Sid Vicious 1957 – 1979, New York
Most associated with the Hotel Chelsea, Sid Vicious goes down in the annals as the alleged killer of his girlfriend Nancy Spungen here. Her ghost is believed by many to haunt the hotel. Vicious died of a heroin overdose three months after her death while on bail.
Favoured spot of the beat generation the Chelsea has a long and interesting history. Home to many famous and infamous writers, actors, artists and musicians, like Bob Dylan, Leonard Cohen, Janis Joplin, Tom Waits, Iggy Pop, Patti Smith, Bob Dylan, Dee Dee Ramone and more. Hotel Chelsea is undergoing a major renovation and will reopen in 2017, chelseahotels.com.
Kurt Cobain, 1967 – 1994, Aberdeen, Washington, USA
Although Nirvana only ever released three studio albums in their seven year career they came to be regarded as one of the most influential and important rock bands. The band sold more than 100 million albums worldwide.

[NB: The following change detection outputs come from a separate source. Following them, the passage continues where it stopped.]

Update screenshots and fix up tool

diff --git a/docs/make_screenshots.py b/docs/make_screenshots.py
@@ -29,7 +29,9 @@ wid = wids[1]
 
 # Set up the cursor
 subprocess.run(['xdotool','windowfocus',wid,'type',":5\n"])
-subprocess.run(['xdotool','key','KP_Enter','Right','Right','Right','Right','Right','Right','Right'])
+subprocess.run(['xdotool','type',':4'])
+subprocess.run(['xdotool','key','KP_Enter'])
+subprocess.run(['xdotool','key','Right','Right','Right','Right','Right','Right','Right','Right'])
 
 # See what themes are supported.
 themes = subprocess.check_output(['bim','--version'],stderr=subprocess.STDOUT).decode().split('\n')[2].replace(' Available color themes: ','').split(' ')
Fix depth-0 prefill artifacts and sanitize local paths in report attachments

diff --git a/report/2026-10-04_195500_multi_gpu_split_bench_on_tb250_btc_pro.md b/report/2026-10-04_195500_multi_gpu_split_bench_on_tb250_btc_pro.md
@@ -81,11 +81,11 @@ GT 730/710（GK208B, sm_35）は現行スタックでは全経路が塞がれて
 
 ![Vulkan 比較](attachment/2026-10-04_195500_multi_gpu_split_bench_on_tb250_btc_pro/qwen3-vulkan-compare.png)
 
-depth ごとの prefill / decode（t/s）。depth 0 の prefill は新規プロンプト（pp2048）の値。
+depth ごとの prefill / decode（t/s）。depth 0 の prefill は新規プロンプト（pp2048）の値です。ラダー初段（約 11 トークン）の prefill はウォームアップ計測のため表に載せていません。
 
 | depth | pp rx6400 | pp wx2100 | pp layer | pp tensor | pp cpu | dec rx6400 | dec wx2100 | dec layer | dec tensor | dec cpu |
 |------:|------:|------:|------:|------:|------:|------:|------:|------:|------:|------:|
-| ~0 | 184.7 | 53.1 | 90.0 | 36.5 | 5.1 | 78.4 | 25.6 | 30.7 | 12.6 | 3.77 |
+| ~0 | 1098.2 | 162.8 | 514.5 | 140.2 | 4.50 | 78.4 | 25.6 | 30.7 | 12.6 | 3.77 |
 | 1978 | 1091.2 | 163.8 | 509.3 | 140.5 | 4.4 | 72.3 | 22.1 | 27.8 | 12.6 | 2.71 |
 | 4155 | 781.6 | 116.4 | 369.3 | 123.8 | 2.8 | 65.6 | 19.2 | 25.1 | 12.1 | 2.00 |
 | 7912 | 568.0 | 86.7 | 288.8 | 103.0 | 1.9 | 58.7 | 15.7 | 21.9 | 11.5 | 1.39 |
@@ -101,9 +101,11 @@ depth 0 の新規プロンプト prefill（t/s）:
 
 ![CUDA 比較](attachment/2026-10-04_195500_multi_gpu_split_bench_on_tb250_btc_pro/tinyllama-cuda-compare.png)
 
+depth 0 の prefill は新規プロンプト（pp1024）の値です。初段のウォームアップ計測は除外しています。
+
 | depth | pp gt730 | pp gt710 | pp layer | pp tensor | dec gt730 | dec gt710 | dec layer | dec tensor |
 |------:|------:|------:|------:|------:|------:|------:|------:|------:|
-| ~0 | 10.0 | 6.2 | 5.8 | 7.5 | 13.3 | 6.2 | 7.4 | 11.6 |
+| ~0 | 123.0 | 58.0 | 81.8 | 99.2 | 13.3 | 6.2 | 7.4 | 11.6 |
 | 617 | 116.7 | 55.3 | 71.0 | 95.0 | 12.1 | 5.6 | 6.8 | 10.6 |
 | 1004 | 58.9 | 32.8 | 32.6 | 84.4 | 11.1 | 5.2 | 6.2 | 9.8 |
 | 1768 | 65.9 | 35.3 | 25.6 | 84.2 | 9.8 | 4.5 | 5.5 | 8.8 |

The tragic suicide of founder and lead singer Kurt Cobain brought the band’s trajectory back to earth. The shock of Cobain’s action caused many to prefer to believe that he was murdered or a victim of some gruesome misadventure.
Fans of the Seattle grunge scene can remember Kurt Cobain at the small memorial park in his home town of Aberdeen, at the foot of the Young Street Bridge. An unofficial memorial place to the star is the Viretta Park in Seattle where fans gather on his anniversary, April 5.
Jimi Hendrix, 1947-1970, Renton, Washington
One of the world’s greatest guitarists is remembered in his home state of Washington with a marble monument, erected by his family in Greenwood Memorial Park, Renton, WA.
Phil Lynott, 1949 – 1986, Harry Street, Dublin
Every day of the week you will see fans posing with the bronze statue of Philo on Harry Street. 30th Vibe for Philo was held on January 4, in Vicar Street.
Rory Gallagher, 1948 – 1995, Ballyshannon, Co Donegal
Rated by Rolling Stone and Gibson Guitars among the top guitarists in the world, Rory Gallagher is remembered in his birthplace, Ballyshannon with a statue and festival. In June thousands of fans from all over the world will descend on the Donegal town to play, hear some great music and remember one of world’s best, June 2-5, 2016.
Museum of Rock
Cleveland seemed an unlikely place for a museum to Rock and Roll. At the time it was developed in the late 1990s the north Ohio city was undergoing a transformation from its industrial background. The striking modern building is now a place of pilgrimage to many famous musicians dead and alive. There is a programme of exhibitions through the year, rockhall.com.